About this exercise → The whole listing below is to be copied exactly.

Stored data →
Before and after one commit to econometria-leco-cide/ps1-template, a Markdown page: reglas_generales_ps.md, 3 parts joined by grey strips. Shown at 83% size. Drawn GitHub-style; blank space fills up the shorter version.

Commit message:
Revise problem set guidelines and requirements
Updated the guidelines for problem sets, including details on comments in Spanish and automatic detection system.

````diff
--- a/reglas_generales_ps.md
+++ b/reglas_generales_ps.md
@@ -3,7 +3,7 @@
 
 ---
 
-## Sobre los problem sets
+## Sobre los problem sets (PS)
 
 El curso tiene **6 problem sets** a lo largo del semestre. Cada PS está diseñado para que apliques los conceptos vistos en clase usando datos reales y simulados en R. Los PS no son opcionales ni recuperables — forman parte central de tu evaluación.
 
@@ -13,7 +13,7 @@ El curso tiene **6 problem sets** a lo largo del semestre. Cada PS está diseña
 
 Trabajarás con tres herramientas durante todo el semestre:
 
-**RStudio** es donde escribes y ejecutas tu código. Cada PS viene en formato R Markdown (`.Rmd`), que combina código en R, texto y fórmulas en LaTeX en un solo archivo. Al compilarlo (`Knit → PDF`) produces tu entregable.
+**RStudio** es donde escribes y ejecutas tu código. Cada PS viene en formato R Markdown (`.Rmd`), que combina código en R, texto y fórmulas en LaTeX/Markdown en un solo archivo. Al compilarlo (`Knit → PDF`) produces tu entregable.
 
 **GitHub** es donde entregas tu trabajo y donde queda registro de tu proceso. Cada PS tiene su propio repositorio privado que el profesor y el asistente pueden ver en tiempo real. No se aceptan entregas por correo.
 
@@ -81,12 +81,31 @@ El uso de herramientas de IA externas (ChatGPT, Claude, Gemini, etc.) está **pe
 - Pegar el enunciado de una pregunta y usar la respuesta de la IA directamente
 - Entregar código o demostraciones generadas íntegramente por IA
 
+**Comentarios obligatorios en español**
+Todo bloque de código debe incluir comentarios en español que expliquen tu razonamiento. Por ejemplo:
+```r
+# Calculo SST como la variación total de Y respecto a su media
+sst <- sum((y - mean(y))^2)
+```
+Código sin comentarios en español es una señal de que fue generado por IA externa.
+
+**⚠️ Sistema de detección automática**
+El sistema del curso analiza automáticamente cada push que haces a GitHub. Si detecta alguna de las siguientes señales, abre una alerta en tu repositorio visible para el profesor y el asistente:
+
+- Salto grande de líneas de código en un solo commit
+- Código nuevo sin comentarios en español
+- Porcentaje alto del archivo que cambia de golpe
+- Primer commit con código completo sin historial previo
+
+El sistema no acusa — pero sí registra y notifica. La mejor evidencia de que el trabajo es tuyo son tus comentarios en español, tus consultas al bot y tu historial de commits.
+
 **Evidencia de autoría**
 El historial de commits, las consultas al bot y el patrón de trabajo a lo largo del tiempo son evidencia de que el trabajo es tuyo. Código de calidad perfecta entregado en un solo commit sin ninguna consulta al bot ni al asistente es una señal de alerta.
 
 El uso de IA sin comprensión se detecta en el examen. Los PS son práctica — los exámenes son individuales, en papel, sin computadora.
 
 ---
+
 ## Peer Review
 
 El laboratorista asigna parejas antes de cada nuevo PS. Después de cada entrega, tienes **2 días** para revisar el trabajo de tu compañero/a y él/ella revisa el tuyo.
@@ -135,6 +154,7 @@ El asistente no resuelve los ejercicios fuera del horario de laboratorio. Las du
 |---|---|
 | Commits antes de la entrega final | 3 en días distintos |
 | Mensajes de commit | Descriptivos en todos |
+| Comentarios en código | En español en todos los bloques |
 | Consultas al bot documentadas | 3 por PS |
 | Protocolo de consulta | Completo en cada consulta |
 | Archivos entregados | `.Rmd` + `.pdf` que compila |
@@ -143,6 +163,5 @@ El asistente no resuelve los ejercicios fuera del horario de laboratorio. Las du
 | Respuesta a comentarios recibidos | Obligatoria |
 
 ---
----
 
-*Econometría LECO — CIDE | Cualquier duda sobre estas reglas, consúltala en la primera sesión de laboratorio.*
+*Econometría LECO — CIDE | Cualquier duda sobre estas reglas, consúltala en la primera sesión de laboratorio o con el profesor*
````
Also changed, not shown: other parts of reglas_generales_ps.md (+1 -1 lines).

Written solution →
Before and after one commit to econometria-leco-cide/ps1-template, a Markdown page: reglas_generales_ps.md, 3 parts joined by grey strips. Shown at 83% size. Drawn GitHub-style; blank space fills up the shorter version.

Commit message:
Revise problem set guidelines and requirements
Updated the guidelines for problem sets, including details on comments in Spanish and automatic detection system.

````diff
--- a/reglas_generales_ps.md
+++ b/reglas_generales_ps.md
@@ -3,7 +3,7 @@
 
 ---
 
-## Sobre los problem sets
+## Sobre los problem sets (PS)
 
 El curso tiene **6 problem sets** a lo largo del semestre. Cada PS está diseñado para que apliques los conceptos vistos en clase usando datos reales y simulados en R. Los PS no son opcionales ni recuperables — forman parte central de tu evaluación.
 
@@ -13,7 +13,7 @@ El curso tiene **6 problem sets** a lo largo del semestre. Cada PS está diseña
 
 Trabajarás con tres herramientas durante todo el semestre:
 
-**RStudio** es donde escribes y ejecutas tu código. Cada PS viene en formato R Markdown (`.Rmd`), que combina código en R, texto y fórmulas en LaTeX en un solo archivo. Al compilarlo (`Knit → PDF`) produces tu entregable.
+**RStudio** es donde escribes y ejecutas tu código. Cada PS viene en formato R Markdown (`.Rmd`), que combina código en R, texto y fórmulas en LaTeX/Markdown en un solo archivo. Al compilarlo (`Knit → PDF`) produces tu entregable.
 
 **GitHub** es donde entregas tu trabajo y donde queda registro de tu proceso. Cada PS tiene su propio repositorio privado que el profesor y el asistente pueden ver en tiempo real. No se aceptan entregas por correo.
 
@@ -81,12 +81,31 @@ El uso de herramientas de IA externas (ChatGPT, Claude, Gemini, etc.) está **pe
 - Pegar el enunciado de una pregunta y usar la respuesta de la IA directamente
 - Entregar código o demostraciones generadas íntegramente por IA
 
+**Comentarios obligatorios en español**
+Todo bloque de código debe incluir comentarios en español que expliquen tu razonamiento. Por ejemplo:
+```r
+# Calculo SST como la variación total de Y respecto a su media
+sst <- sum((y - mean(y))^2)
+```
+Código sin comentarios en español es una señal de que fue generado por IA externa.
+
+**⚠️ Sistema de detección automática**
+El sistema del curso analiza automáticamente cada push que haces a GitHub. Si detecta alguna de las siguientes señales, abre una alerta en tu repositorio visible para el profesor y el asistente:
+
+- Salto grande de líneas de código en un solo commit
+- Código nuevo sin comentarios en español
+- Porcentaje alto del archivo que cambia de golpe
+- Primer commit con código completo sin historial previo
+
+El sistema no acusa — pero sí registra y notifica. La mejor evidencia de que el trabajo es tuyo son tus comentarios en español, tus consultas al bot y tu historial de commits.
+
 **Evidencia de autoría**
 El historial de commits, las consultas al bot y el patrón de trabajo a lo largo del tiempo son evidencia de que el trabajo es tuyo. Código de calidad perfecta entregado en un solo commit sin ninguna consulta al bot ni al asistente es una señal de alerta.
 
 El uso de IA sin comprensión se detecta en el examen. Los PS son práctica — los exámenes son individuales, en papel, sin computadora.
 
 ---
+
 ## Peer Review
 
 El laboratorista asigna parejas antes de cada nuevo PS. Después de cada entrega, tienes **2 días** para revisar el trabajo de tu compañero/a y él/ella revisa el tuyo.
@@ -135,6 +154,7 @@ El asistente no resuelve los ejercicios fuera del horario de laboratorio. Las du
 |---|---|
 | Commits antes de la entrega final | 3 en días distintos |
 | Mensajes de commit | Descriptivos en todos |
+| Comentarios en código | En español en todos los bloques |
 | Consultas al bot documentadas | 3 por PS |
 | Protocolo de consulta | Completo en cada consulta |
 | Archivos entregados | `.Rmd` + `.pdf` que compila |
@@ -143,6 +163,5 @@ El asistente no resuelve los ejercicios fuera del horario de laboratorio. Las du
 | Respuesta a comentarios recibidos | Obligatoria |
 
 ---
----
 
-*Econometría LECO — CIDE | Cualquier duda sobre estas reglas, consúltala en la primera sesión de laboratorio.*
+*Econometría LECO — CIDE | Cualquier duda sobre estas reglas, consúltala en la primera sesión de laboratorio o con el profesor*
````
Also changed, not shown: other parts of reglas_generales_ps.md (+1 -1 lines).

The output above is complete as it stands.